Gunshots began to pour out from a window, followed by returning fire from below. A helicopter gunship came swooping down from above and muffled explosions followed. The few people who had ventured out scurried for cover in doorways or cowered behind cars.
This was a sunny Sunday afternoon in a capital city on the jagged edge of anarchy. Tunisia appears to be replacing 23 years of authoritarian and repressive rule with a future of uncertainty and violence. The flight of Zine el-Abidine Ben Ali seems to have done little to salve the wounds of a fractured society, with bitter enemies determined on settling scores.
The dictator may have gone, but no one is really in charge. The firefight, near his former palace was said to have started by Ben Ali's former Praetorian guards, the presidential protection force, aided by members of the Mukhabarat, the secret police and assorted militia.
Meanwhile security forces and the mob battle for the streets at night and, increasingly, openly during the day. The erosion of civil order is evident in the myriad checkpoints set up on largely empty thoroughfares.
Some are manned by the army and police, others by unidentified men in jeans and leather jackets carrying Kalashnikovs. In the past two days, youthful vigilantes have appeared, some in their early teens, carrying wooden sticks, stopping cars, and sometime carrying out "arrests" within yards of official posts.
None of this has stopped the looting and burning of homes, offices, and public buildings: Tunis's main rail station was ransacked and set alight by a crowd which had been stopped from marching into an affluent area.
Most of those who had cause to fear the collapse of the old order had followed Ben Ali out of the country. Not all have received the honoured welcome he got in Saudi Arabia, a kingdom with a tradition of hosting Muslim leaders falling on hard times, such as Uganda's Idi Amin. Some members of the Ben Ali family arrived at Disneyland, Paris, asking for asylum while others moved their cash, cars and servants to Dubai.
But some have failed to get away and paid the price. Imed Trabelsi, a nephew of Leila – the president's wife accused of enriching herself and her family from the public coffers – died yesterday after a group tracked him down and repeatedly stabbed him.

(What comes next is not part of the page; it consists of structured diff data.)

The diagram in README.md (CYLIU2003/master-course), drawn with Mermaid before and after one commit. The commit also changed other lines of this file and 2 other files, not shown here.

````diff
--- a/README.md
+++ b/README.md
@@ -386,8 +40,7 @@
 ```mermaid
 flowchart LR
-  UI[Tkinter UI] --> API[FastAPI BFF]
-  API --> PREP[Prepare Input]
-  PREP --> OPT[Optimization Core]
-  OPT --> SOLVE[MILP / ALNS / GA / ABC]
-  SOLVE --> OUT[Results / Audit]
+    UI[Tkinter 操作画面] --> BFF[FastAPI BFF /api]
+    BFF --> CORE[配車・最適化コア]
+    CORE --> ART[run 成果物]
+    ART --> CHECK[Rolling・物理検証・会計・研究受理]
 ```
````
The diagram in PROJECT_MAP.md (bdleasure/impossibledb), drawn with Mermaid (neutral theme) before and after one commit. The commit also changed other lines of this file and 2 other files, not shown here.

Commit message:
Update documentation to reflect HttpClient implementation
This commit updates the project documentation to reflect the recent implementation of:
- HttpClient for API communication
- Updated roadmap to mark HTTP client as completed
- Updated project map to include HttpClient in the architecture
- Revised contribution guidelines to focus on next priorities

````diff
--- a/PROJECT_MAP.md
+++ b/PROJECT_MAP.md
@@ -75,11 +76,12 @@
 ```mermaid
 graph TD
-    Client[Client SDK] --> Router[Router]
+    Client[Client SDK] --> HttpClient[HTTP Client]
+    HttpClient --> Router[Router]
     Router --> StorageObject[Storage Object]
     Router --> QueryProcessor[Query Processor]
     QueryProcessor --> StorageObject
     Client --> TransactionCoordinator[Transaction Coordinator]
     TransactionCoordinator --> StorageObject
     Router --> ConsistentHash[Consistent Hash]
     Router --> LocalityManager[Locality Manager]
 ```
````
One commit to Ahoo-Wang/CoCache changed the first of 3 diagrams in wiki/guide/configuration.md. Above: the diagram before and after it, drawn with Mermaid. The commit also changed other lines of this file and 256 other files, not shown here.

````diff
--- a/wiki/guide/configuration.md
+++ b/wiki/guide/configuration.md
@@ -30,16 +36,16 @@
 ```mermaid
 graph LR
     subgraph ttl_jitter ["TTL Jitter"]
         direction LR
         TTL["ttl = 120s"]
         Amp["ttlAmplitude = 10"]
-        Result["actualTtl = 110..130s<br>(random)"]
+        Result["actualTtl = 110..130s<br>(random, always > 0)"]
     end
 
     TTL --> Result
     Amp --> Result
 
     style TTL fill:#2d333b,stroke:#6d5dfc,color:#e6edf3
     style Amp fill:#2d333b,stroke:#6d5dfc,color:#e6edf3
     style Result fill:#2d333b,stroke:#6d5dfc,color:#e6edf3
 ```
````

Ali Seriati, who was the head of the presidential guard, is said to have handed himself over because he feared assassination. He will appear in court charged with "creating divisions among the people, threatening national security, and provoking armed violence".
Chronicling what is taking place is proving dangerous. The Tunisian media are enjoying a burst of fearlessness and freedom after years of censorship but members of the international media have, at times, faced intimidation and violence from both sides.
Yesterday morning, Lucas Dolega, a 32-year-old French-German photojournalist was reported by police to have died from head injuries received when hit by a tear-gas grenade during a riot. Two of his colleagues claimed a policeman came to within five feet of Mr Dolega and aimed before pulling the trigger. His family later issued a statement saying that while he was in a critical condition, he was still alive.
There are tensions too between the army and the police. Many believe the police were too subservient to Ben Ali, himself a policeman trained in the US. Areas where the police were chased out have welcomed the soldiers. Sahar Ben Younes, a 20-year-old student who took part in the demonstrations, cooked, along with her friends, meals for the soldiers.
"We like them, we think they are fair and neutral," she said. "The police were always brutal, on behalf of Ben Ali and when we took part in things like the protests for the Palestinians. They were very quick to attack and use tear gas."
None of the law agencies, however, was doing anything to stop the looting, which continued yesterday to target the properties of relatives and cronies of the presidential family.
An opulent villa belonging to Belhassan Trabelsi, another nephew of Leila Trabelsi's, at La Marsa, near Carthage was being systematically stripped. On the arched doorway to the property, the millionaire businessman had inscribed: "This home is a gift to me from Allah."
Mohammed Jawad Qasi, a 33-year-old carpenter, smiled. "And now Allah has taken it away from him," he said. "If I had tried to enter here before, his men would have chased me away like a dog. I could not believe what I saw inside, the furniture, the swimming pool. The bastard had been living like he was our lord while the poor people were starving."
At a nearby house belonging to Moise Ben Ali, a nephew of the former president, possessions were thrown into the carved swimming pool. A Jeep sat burned out under a car porch. The BMWs, Porsches and Humvees which lined the driveway were among the first things to be "liberated".
Back in central Tunis, police showed off something else foreign: two Swedish passports recovered from gunmen who started the firefight. They appeared to be of Arab or North African origin. What were they doing here? "They are here to cause trouble, they are here to fight," said Lieutenant Mohammed Raida. "They know there are big problems here, they can smell blood."Reuse content